Work instructions:
Output every line below as it stands, dropping only the images.
=== Begin Enclosure ===
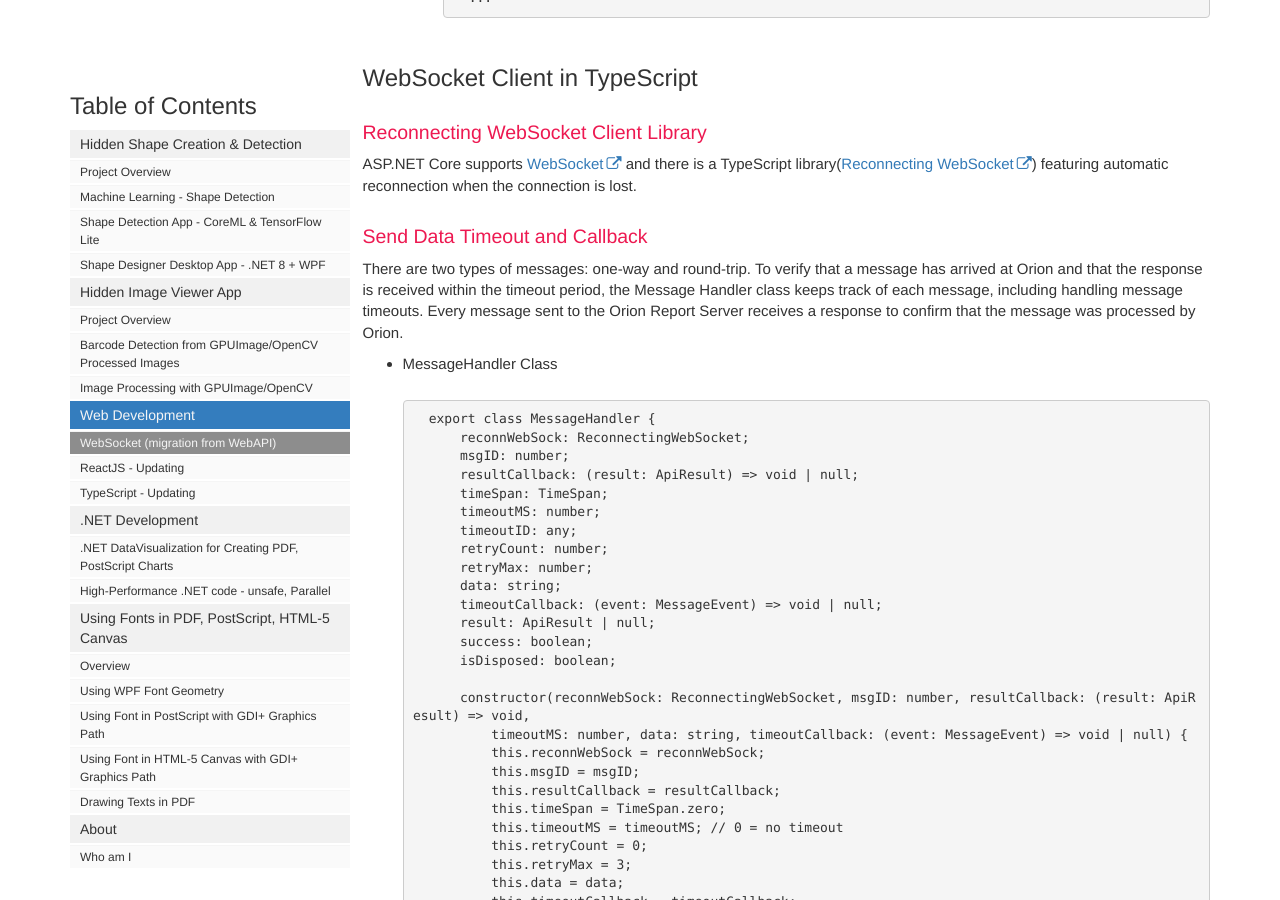
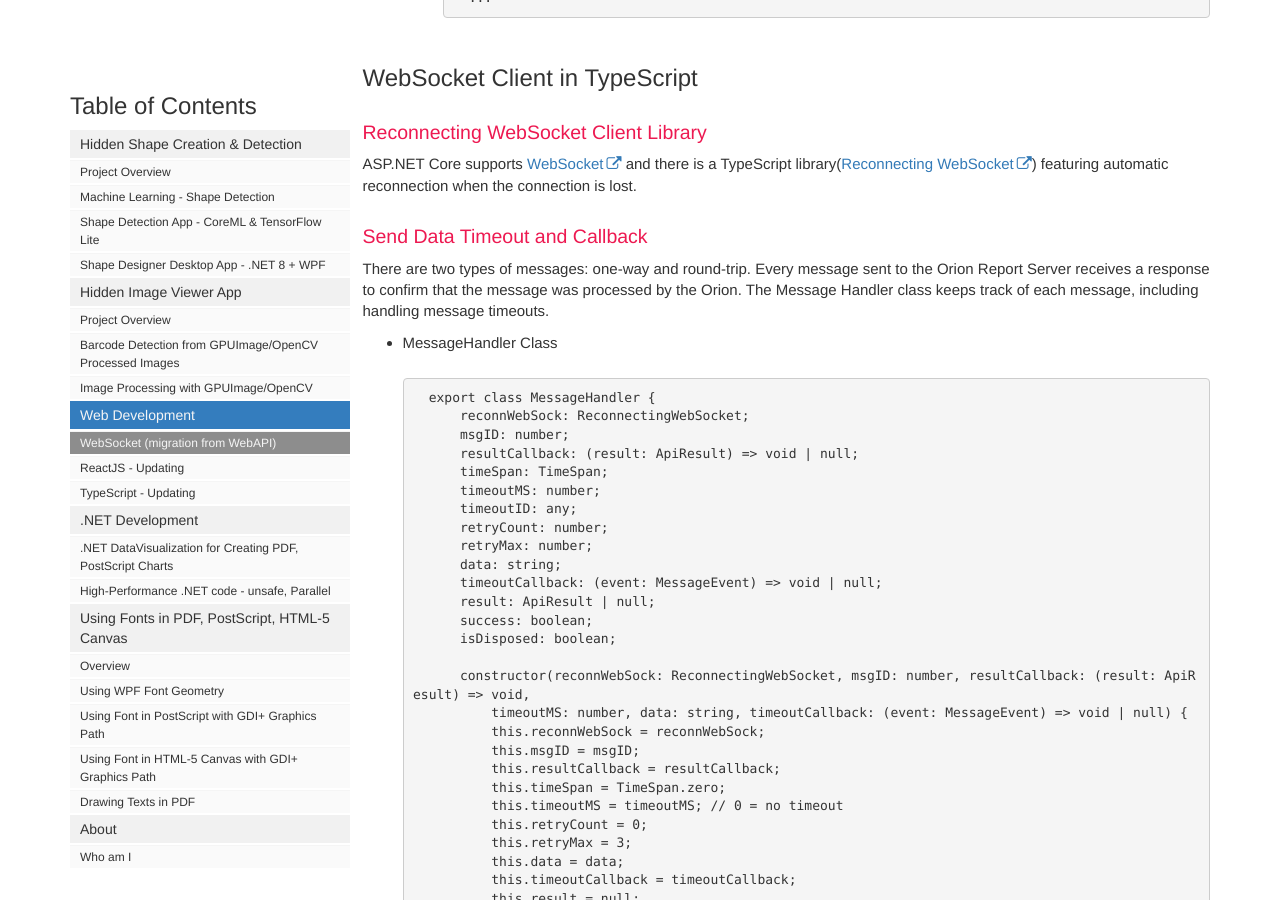
Before and after one commit to heungwook/heungwook.github.io, a Jekyll site: the page built from pages/webdev/web_websocket_01.md, in a window 1280 px wide and 900 px high, scrolled down 2762 px. Built offline with Jekyll 4.4.1, drawn with Linux system fonts in a browser that asks for light colours; comment, search, counter and statistics services are not loaded.

Commit message:
20240318 1015

```diff
--- a/pages/webdev/web_websocket_01.md
+++ b/pages/webdev/web_websocket_01.md
@@ -122,7 +122,7 @@ ASP.NET Core supports [WebSocket](https://learn.microsoft.com/en-us/dotnet/api/m
 
 ### Send Data Timeout and Callback
 
-There are two types of messages: one-way and round-trip. To verify that a message has arrived at Orion and that the response is received within the timeout period, the Message Handler class keeps track of each message, including handling message timeouts. Every message sent to the Orion Report Server receives a response to confirm that the message was processed by Orion.
+There are two types of messages: one-way and round-trip. Every message sent to the Orion Report Server receives a response to confirm that the message was processed by the Orion. The Message Handler class keeps track of each message, including handling message timeouts.
 
 - MessageHandler Class
 
```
=== End Enclosure ===
Exercise result:
Before and after one commit to heungwook/heungwook.github.io, a Jekyll site: the page built from pages/webdev/web_websocket_01.md, in a window 1280 px wide and 900 px high, scrolled down 2762 px. Built offline with Jekyll 4.4.1, drawn with Linux system fonts in a browser that asks for light colours; comment, search, counter and statistics services are not loaded.

Commit message:
20240318 1015

```diff
--- a/pages/webdev/web_websocket_01.md
+++ b/pages/webdev/web_websocket_01.md
@@ -122,7 +122,7 @@ ASP.NET Core supports [WebSocket](https://learn.microsoft.com/en-us/dotnet/api/m
 
 ### Send Data Timeout and Callback
 
-There are two types of messages: one-way and round-trip. To verify that a message has arrived at Orion and that the response is received within the timeout period, the Message Handler class keeps track of each message, including handling message timeouts. Every message sent to the Orion Report Server receives a response to confirm that the message was processed by Orion.
+There are two types of messages: one-way and round-trip. Every message sent to the Orion Report Server receives a response to confirm that the message was processed by the Orion. The Message Handler class keeps track of each message, including handling message timeouts.
 
 - MessageHandler Class
 
```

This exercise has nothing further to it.